§ **MATERIAL TO PROCESS**
****************
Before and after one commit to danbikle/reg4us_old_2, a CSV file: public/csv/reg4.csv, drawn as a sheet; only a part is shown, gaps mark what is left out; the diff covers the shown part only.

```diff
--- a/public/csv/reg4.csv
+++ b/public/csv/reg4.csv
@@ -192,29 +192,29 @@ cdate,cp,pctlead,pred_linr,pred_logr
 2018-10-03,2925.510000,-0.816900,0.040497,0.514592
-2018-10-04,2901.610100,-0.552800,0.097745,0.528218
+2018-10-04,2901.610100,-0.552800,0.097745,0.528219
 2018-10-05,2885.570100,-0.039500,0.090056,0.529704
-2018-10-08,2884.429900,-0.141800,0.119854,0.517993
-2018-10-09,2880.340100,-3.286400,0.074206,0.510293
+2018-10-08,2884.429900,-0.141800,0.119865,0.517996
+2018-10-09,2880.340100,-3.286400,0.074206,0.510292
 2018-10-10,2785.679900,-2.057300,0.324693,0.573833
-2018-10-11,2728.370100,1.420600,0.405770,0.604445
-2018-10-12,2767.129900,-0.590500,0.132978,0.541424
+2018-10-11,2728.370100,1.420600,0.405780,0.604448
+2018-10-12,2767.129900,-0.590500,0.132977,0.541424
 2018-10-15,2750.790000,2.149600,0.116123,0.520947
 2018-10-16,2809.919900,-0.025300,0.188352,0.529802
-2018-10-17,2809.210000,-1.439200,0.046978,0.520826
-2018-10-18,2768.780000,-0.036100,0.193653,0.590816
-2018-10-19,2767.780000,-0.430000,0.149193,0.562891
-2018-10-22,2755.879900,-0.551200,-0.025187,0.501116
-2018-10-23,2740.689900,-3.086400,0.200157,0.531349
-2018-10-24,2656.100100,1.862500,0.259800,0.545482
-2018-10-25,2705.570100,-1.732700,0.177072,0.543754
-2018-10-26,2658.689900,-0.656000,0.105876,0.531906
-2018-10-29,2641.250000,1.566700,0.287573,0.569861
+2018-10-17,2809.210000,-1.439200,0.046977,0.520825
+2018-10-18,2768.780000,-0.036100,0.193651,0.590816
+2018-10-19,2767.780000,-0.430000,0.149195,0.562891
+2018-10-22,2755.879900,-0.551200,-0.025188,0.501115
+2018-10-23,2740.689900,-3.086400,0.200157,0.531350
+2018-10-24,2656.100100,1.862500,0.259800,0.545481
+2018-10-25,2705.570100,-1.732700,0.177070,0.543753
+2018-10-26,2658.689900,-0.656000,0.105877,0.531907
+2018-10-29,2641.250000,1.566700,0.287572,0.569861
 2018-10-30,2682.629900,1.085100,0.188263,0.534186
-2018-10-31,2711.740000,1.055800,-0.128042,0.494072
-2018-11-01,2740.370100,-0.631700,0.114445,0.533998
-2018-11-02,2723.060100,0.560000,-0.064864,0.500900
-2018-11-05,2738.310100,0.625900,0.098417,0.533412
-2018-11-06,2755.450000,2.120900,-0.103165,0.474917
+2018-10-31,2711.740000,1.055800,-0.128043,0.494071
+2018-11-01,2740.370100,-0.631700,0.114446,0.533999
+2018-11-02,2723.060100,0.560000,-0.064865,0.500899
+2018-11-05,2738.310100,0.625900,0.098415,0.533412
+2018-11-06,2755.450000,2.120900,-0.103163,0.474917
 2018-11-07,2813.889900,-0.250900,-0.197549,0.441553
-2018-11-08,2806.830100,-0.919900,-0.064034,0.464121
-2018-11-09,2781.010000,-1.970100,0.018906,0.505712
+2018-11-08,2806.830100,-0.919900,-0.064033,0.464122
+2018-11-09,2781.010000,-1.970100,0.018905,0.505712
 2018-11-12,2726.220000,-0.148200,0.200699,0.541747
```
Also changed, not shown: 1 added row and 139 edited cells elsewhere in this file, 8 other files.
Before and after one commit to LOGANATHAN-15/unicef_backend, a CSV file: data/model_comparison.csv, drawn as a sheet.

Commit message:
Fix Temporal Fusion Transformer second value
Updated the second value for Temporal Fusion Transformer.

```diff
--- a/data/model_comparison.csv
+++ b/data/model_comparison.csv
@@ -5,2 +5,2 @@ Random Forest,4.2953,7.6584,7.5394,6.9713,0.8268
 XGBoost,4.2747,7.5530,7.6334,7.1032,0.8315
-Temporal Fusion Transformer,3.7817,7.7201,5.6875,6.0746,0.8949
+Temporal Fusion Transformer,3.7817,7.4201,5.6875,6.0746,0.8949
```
****************
§ **WHAT IS EXPECTED**
Looking at the material above, say how many of its lines include "file", and give nothing besides the number.

§ **WRITTEN RESPONSE**
3